(Edit tracking data)

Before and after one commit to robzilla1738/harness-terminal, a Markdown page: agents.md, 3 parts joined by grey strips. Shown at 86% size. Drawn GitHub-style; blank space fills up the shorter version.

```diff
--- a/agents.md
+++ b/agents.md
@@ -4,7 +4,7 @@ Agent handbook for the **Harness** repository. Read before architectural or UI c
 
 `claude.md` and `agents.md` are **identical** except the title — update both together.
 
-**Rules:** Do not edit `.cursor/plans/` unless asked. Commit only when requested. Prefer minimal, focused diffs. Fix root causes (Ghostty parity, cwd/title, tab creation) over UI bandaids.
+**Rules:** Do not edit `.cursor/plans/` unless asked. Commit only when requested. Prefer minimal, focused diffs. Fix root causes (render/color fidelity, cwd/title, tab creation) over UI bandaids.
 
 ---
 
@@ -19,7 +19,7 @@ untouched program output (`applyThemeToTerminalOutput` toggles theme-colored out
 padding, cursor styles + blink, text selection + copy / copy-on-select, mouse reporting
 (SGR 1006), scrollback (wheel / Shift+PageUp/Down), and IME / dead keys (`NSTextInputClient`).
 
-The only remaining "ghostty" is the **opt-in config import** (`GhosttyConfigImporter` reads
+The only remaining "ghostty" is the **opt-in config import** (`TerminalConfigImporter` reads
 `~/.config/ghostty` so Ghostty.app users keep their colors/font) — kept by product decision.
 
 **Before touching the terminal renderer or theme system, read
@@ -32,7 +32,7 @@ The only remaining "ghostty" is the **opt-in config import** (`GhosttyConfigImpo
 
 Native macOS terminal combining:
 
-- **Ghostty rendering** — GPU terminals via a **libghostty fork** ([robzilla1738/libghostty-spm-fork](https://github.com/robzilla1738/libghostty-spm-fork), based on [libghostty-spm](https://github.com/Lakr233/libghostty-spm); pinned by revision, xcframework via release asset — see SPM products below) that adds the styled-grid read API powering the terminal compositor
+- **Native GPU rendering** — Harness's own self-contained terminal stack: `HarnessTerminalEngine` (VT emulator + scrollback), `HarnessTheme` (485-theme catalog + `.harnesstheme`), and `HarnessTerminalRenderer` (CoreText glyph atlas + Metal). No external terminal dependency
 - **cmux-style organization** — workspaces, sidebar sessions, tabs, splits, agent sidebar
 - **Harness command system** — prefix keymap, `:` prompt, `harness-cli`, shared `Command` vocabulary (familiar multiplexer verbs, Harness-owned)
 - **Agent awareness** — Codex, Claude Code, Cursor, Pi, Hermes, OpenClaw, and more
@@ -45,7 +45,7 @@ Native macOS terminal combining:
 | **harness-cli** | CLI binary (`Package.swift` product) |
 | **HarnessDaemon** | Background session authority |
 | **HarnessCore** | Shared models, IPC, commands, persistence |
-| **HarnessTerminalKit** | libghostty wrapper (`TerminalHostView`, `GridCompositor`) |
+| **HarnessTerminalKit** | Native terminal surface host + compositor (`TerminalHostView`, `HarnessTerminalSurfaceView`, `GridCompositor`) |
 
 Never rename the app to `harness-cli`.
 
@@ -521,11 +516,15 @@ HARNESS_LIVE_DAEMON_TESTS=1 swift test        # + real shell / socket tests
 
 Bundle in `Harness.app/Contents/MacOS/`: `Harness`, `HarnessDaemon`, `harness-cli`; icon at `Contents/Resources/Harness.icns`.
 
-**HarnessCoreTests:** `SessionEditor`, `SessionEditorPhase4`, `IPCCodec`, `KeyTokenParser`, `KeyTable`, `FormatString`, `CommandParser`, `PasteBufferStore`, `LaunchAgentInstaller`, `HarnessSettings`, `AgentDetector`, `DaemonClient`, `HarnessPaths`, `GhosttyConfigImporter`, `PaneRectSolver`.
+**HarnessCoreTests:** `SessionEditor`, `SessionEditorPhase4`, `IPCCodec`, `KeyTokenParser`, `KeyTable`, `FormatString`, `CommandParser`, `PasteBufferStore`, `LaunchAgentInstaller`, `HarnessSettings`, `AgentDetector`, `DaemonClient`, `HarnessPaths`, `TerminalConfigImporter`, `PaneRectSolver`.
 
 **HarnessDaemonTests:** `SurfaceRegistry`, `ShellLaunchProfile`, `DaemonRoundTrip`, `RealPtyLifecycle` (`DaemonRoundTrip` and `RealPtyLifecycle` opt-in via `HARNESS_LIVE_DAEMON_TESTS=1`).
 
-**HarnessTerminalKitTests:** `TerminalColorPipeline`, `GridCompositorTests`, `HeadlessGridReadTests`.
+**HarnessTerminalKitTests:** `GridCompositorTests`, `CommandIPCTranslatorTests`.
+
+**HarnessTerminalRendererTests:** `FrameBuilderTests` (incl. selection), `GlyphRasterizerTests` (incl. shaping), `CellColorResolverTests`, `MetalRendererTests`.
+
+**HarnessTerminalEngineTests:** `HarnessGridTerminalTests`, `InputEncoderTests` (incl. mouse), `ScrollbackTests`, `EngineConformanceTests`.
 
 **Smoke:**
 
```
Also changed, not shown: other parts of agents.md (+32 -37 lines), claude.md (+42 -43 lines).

== REQUIRED WORK ==
Find every line in the records that has the word "title". Then report the count alone.

== TASK ANSWER ==
3